Saturday night I learned that a blog post I wrote won a Colorado Authors League award. When I heard the news, I felt happy and embarrassed at the same time. Let me explain.
The post is titled “Lame History Classes, Meeting O.J. and My Reckoning with Racism.”
I wrote it in June 2020, three weeks after the tragic death of George Floyd. Along with sharing excerpts from my journal about exploring my own background with racism, I affirmed my hope to be a better advocate for racial equality.
Fast forward to June of 2021. I read an article by Thesaurus.com entitled “7 Words to Stop Using in 2021” and realized with a sick feeling that one of the words appears in my blog post headline: lame. I had used the word in its contemporary context to describe my whitewashed junior high history classes.
But now I know that “lame” is a word that can feel hurtful, much like the word “retarded.”
In retrospect, “biased,” “one-sided,” or even “lousy” would have been more precise, kinder word choices to describe my history classes.
I apologize, and cringe knowing that I chose a word that’s considered ableist (language that marginalizes the disabled community).
The past year has brought many opportunities to broaden my perspectives, and I’m certain more reckonings lie ahead.
Words matter, more than ever, and I clearly still have a lot to learn.
Thank you for your grace,

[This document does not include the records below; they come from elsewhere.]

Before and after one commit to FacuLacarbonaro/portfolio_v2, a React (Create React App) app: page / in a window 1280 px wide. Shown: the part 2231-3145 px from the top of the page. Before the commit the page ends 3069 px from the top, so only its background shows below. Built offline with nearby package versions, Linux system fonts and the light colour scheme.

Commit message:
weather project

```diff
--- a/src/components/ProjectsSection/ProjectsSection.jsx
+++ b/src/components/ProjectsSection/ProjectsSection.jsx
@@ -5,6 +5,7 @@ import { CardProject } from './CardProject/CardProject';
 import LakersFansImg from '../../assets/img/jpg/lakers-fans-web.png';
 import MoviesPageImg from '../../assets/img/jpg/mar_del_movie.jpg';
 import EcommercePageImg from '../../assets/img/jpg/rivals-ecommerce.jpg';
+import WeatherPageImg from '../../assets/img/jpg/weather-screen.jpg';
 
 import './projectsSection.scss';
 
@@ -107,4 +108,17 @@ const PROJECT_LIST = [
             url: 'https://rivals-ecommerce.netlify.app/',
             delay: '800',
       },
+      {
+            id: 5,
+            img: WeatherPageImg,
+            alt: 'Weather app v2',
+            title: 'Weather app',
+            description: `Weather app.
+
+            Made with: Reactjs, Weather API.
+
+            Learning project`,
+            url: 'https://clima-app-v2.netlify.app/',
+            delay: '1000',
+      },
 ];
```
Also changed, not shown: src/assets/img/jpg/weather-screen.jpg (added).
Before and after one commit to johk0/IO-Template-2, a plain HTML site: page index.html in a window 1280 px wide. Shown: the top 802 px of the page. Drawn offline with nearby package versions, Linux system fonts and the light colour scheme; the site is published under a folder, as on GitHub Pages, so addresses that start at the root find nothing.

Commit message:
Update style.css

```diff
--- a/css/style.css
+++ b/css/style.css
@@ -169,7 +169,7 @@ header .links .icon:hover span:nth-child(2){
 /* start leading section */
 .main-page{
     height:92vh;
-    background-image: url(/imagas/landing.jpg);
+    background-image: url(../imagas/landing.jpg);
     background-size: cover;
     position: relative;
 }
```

P.S. The other finalists for this year’s Colorado Authors League blog award wrote such wonderful posts, with no offending words. I know you’ll enjoy reading “Mudlarking” by Sheri Cobb South and “An Elegant Haunt” by Buffy Gilfoil.